Task objective »
Examine the records below. Report how many of their lines contain the word "AstrodynamicalModels", with no other content.

-- Records shown follows --

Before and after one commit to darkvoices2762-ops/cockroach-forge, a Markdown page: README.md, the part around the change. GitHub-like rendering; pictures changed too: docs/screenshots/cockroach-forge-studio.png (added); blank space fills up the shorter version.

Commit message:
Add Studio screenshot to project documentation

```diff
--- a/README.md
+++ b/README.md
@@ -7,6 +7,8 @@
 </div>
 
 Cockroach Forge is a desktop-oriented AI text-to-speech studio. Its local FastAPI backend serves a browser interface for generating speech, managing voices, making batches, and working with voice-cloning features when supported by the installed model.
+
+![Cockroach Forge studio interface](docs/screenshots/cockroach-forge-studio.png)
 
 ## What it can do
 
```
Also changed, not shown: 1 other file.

-- Records shown concluded --
-- Records shown follows --

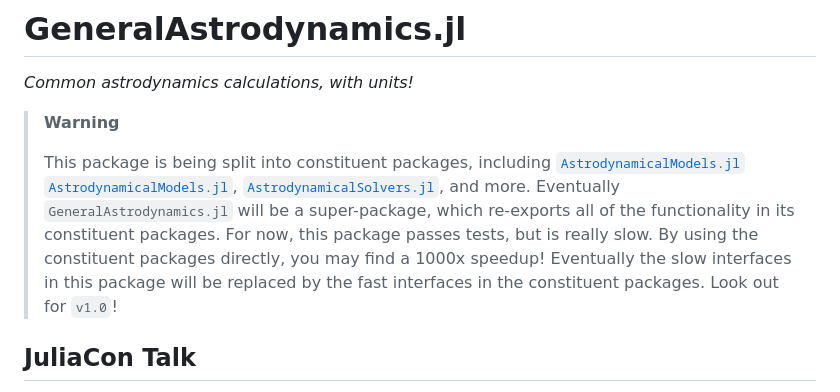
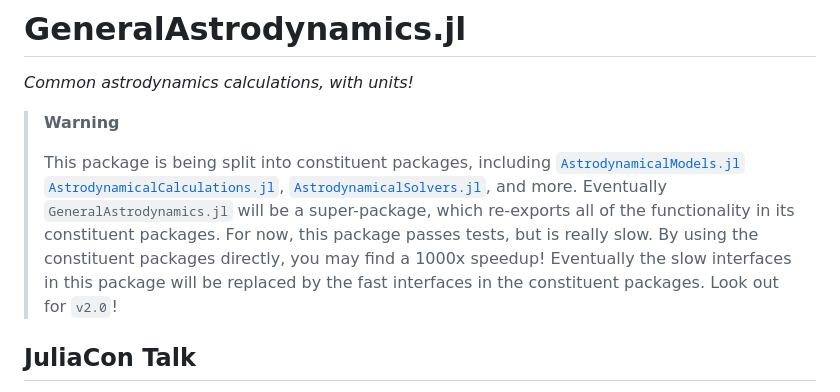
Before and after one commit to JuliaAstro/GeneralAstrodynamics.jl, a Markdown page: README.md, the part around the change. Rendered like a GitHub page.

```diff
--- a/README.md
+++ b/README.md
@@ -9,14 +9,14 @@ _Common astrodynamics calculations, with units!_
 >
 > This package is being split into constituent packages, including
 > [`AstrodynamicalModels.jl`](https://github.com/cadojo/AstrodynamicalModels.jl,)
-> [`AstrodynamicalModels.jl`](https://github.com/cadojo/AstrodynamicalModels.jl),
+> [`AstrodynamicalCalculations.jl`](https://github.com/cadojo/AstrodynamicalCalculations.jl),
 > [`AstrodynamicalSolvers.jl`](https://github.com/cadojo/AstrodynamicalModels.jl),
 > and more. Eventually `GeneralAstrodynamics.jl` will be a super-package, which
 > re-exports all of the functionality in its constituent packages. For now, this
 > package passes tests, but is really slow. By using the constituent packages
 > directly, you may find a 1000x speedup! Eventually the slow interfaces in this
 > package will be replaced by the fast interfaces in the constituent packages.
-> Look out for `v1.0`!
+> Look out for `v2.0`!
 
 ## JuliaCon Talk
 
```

-- Records shown concluded --
-- Records shown follows --

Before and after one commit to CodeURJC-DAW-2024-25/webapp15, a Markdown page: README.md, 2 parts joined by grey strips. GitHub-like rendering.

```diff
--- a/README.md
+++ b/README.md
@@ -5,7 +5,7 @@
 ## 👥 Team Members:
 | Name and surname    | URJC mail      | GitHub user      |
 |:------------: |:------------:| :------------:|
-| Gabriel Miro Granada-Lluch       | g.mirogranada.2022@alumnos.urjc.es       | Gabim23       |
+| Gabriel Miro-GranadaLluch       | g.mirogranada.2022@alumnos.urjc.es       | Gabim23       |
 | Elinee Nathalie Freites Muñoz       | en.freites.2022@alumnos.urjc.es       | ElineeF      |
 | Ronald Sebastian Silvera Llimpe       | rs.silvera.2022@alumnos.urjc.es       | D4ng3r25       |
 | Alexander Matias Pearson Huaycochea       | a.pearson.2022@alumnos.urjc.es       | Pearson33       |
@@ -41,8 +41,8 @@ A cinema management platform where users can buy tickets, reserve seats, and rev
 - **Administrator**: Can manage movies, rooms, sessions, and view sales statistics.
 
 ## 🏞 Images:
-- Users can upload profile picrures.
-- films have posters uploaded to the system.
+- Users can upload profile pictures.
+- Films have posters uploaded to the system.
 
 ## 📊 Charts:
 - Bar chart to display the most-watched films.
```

-- Records shown concluded --

Problem solution »
3